A number of people have drowned in the Pacific Ocean, and experts believe a majority of these deaths happen because people panicked when a rip current pulled them from shore. Nationally, lifeguards rescue approximately 60,000 people from drowning a year, and an estimated 80 percent are caused by rip currents.
Signs of a rip current
- A break in the incoming wave pattern
- A channel of churning, choppy water
- A line of foam or debris moving seaward
- A difference in water color
If caught in a rip current
- Stay calm
- Don’t fight the current
- Swim in a direction following the shoreline (parallel to the shore)
- Float or tread water if you’re unable to escape by swimming. When the current weakens, swim at an angle (away from the current) toward shore.
- If you cannot reach shore, draw attention to yourself. Face the shore, call or wave for help.

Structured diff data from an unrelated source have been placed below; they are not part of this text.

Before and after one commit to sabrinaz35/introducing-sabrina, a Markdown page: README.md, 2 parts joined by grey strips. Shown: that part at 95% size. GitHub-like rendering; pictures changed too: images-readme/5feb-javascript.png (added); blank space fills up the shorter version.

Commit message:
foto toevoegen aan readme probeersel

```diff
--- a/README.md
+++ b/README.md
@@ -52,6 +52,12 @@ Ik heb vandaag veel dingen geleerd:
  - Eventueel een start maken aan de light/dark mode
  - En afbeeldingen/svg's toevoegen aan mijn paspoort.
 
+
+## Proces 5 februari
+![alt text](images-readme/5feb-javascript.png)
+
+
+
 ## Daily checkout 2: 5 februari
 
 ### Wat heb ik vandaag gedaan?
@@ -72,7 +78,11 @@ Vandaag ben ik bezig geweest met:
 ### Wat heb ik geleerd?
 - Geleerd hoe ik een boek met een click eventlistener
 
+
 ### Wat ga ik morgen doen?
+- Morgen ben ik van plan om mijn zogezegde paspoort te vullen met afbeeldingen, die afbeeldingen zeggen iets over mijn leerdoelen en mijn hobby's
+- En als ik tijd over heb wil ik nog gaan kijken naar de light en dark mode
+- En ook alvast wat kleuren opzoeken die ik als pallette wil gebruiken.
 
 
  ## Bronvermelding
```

Helping someone else
- Many people have died while trying to rescue others caught in rip currents.
- Don’t become a victim yourself. If a lifeguard is not present, shout directions on how to escape the current.

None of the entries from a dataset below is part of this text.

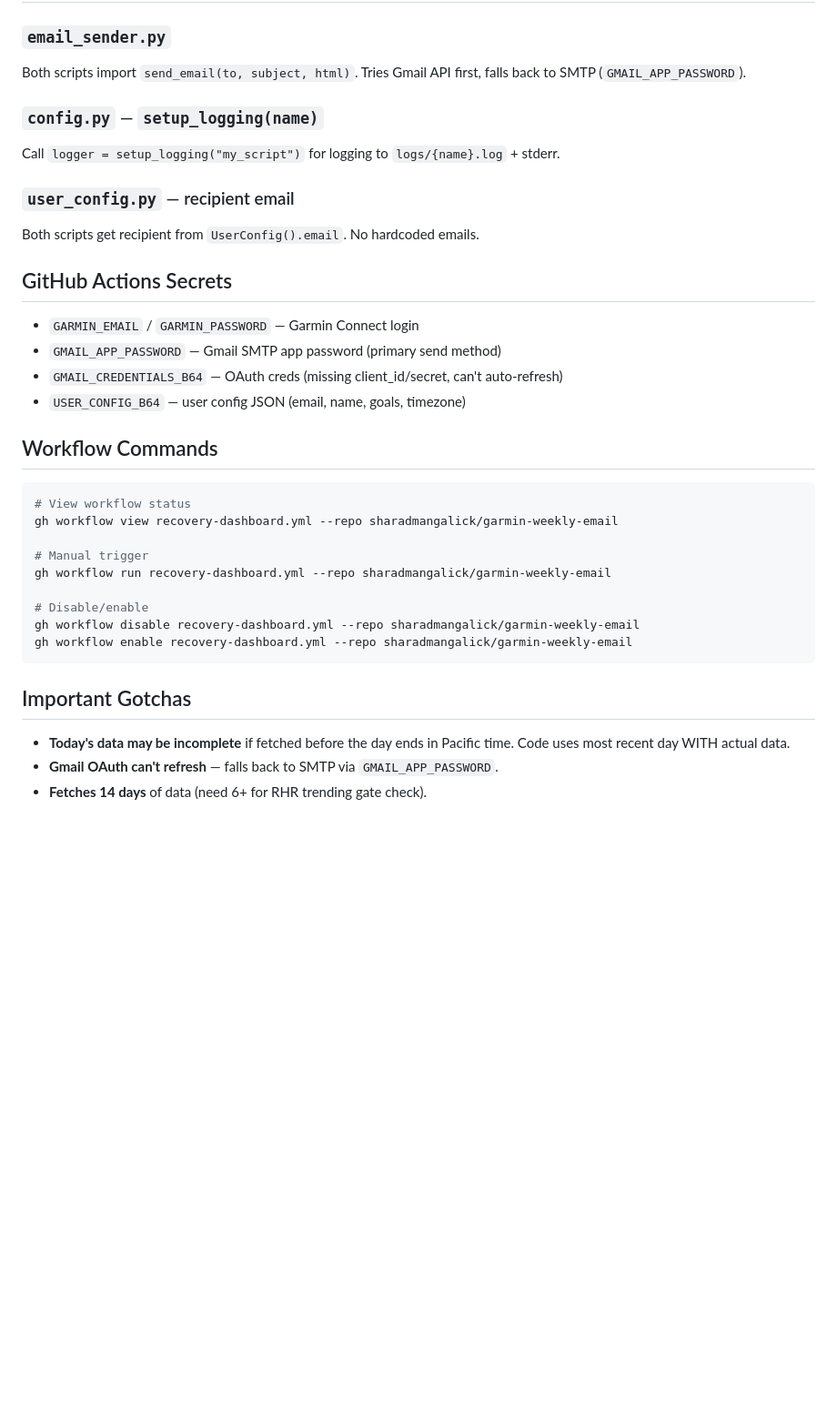
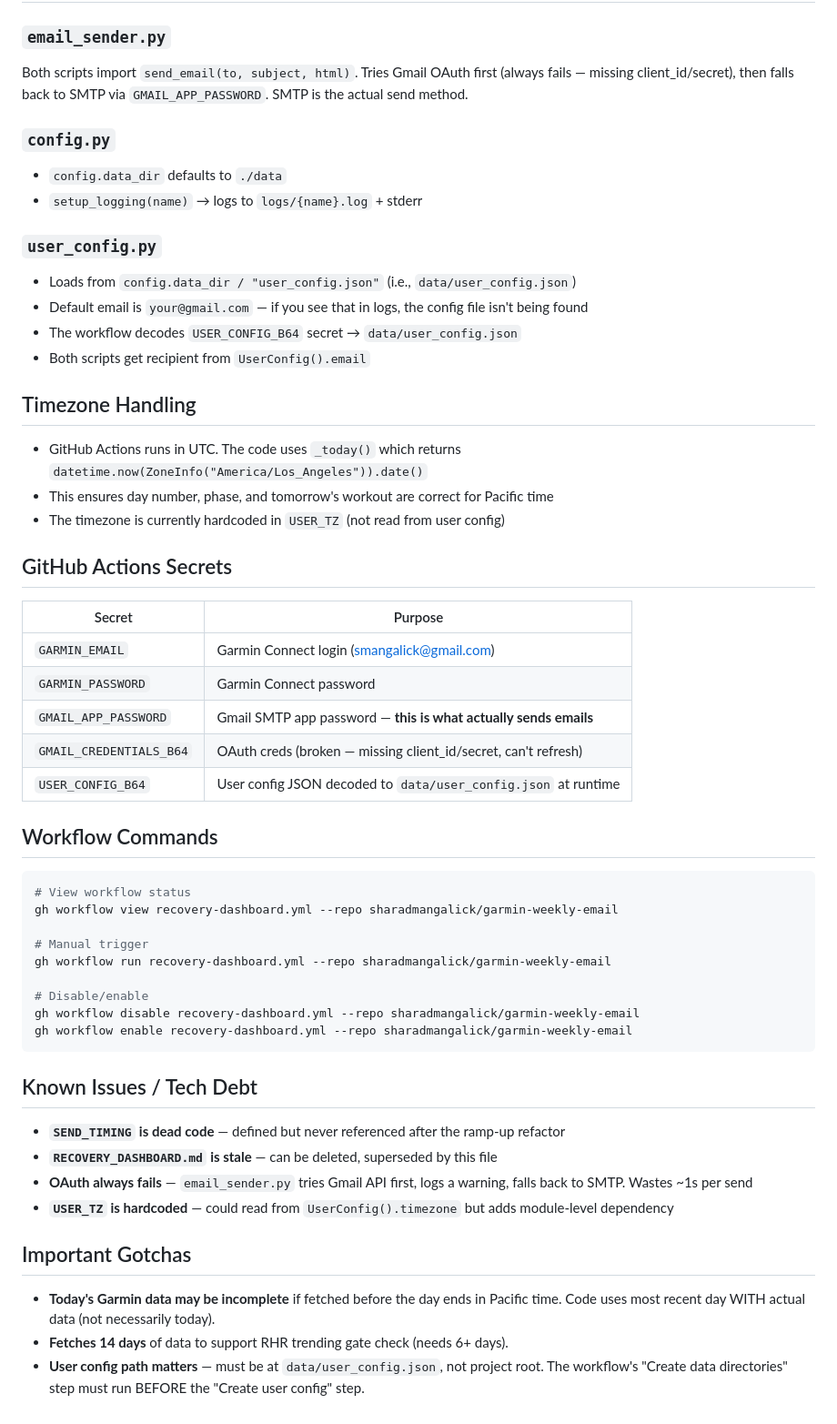
Before and after one commit to sharadmangalick/garmin-weekly-email, a Markdown page: CLAUDE.md, the part around one of its changes. Shown at 91% size. GitHub-like rendering; blank space fills up the shorter version.

````diff
--- a/CLAUDE.md
+++ b/CLAUDE.md
@@ -69,19 +89,31 @@ Running is handled by [runplan.fun](https://runplan.fun), not this email. The em
 ## Shared Modules
 
 ### `email_sender.py`
-Both scripts import `send_email(to, subject, html)`. Tries Gmail API first, falls back to SMTP (`GMAIL_APP_PASSWORD`).
+Both scripts import `send_email(to, subject, html)`. Tries Gmail OAuth first (always fails — missing client_id/secret), then falls back to SMTP via `GMAIL_APP_PASSWORD`. SMTP is the actual send method.
 
-### `config.py` — `setup_logging(name)`
-Call `logger = setup_logging("my_script")` for logging to `logs/{name}.log` + stderr.
+### `config.py`
+- `config.data_dir` defaults to `./data`
+- `setup_logging(name)` → logs to `logs/{name}.log` + stderr
 
-### `user_config.py` — recipient email
-Both scripts get recipient from `UserConfig().email`. No hardcoded emails.
+### `user_config.py`
+- Loads from `config.data_dir / "user_config.json"` (i.e., `data/user_config.json`)
+- Default email is `your@gmail.com` — if you see that in logs, the config file isn't being found
+- The workflow decodes `USER_CONFIG_B64` secret → `data/user_config.json`
+- Both scripts get recipient from `UserConfig().email`
+
+## Timezone Handling
+- GitHub Actions runs in UTC. The code uses `_today()` which returns `datetime.now(ZoneInfo("America/Los_Angeles")).date()`
+- This ensures day number, phase, and tomorrow's workout are correct for Pacific time
+- The timezone is currently hardcoded in `USER_TZ` (not read from user config)
 
 ## GitHub Actions Secrets
-- `GARMIN_EMAIL` / `GARMIN_PASSWORD` — Garmin Connect login
-- `GMAIL_APP_PASSWORD` — Gmail SMTP app password (primary send method)
-- `GMAIL_CREDENTIALS_B64` — OAuth creds (missing client_id/secret, can't auto-refresh)
-- `USER_CONFIG_B64` — user config JSON (email, name, goals, timezone)
+| Secret | Purpose |
+|--------|---------|
+| `GARMIN_EMAIL` | Garmin Connect login (smangalick@gmail.com) |
+| `GARMIN_PASSWORD` | Garmin Connect password |
+| `GMAIL_APP_PASSWORD` | Gmail SMTP app password — **this is what actually sends emails** |
+| `GMAIL_CREDENTIALS_B64` | OAuth creds (broken — missing client_id/secret, can't refresh) |
+| `USER_CONFIG_B64` | User config JSON decoded to `data/user_config.json` at runtime |
 
 ## Workflow Commands
 ```bash
@@ -96,7 +128,13 @@ gh workflow disable recovery-dashboard.yml --repo sharadmangalick/garmin-weekly-
 gh workflow enable recovery-dashboard.yml --repo sharadmangalick/garmin-weekly-email
 ```
 
+## Known Issues / Tech Debt
+- **`SEND_TIMING` is dead code** — defined but never referenced after the ramp-up refactor
+- **`RECOVERY_DASHBOARD.md` is stale** — can be deleted, superseded by this file
+- **OAuth always fails** — `email_sender.py` tries Gmail API first, logs a warning, falls back to SMTP. Wastes ~1s per send
+- **`USER_TZ` is hardcoded** — could read from `UserConfig().timezone` but adds module-level dependency
+
 ## Important Gotchas
-- **Today's data may be incomplete** if fetched before the day ends in Pacific time. Code uses most recent day WITH actual data.
-- **Gmail OAuth can't refresh** — falls back to SMTP via `GMAIL_APP_PASSWORD`.
-- **Fetches 14 days** of data (need 6+ for RHR trending gate check).
+- **Today's Garmin data may be incomplete** if fetched before the day ends in Pacific time. Code uses most recent day WITH actual data (not necessarily today).
+- **Fetches 14 days** of data to support RHR trending gate check (needs 6+ days).
+- **User config path matters** — must be at `data/user_config.json`, not project root. The workflow's "Create data directories" step must run BEFORE the "Create user config" step.
````
Also changed, not shown: other parts of CLAUDE.md (+34 -14 lines).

- If possible, throw something that floats to the rip current victim. Call 911.
- Three myths about rip currents
- Safety signs for download
- NOAA National Weather Service: How to avoid getting caught in a rip current
- United States Lifesaving Association: Rip currents
If caught in a rip:
- Don't fight the current
- Swim out of the current, then to shore
- If you can't escape, float or tread water
- If you need help, call or wave for assistance
Learn how to swim - Never swim alone - If in doubt don't go out.
Deaths due to rip currents in the US: 2015: 42 deaths; 2016: 68 deaths, 2017: 70 deaths
Break the grip of the rip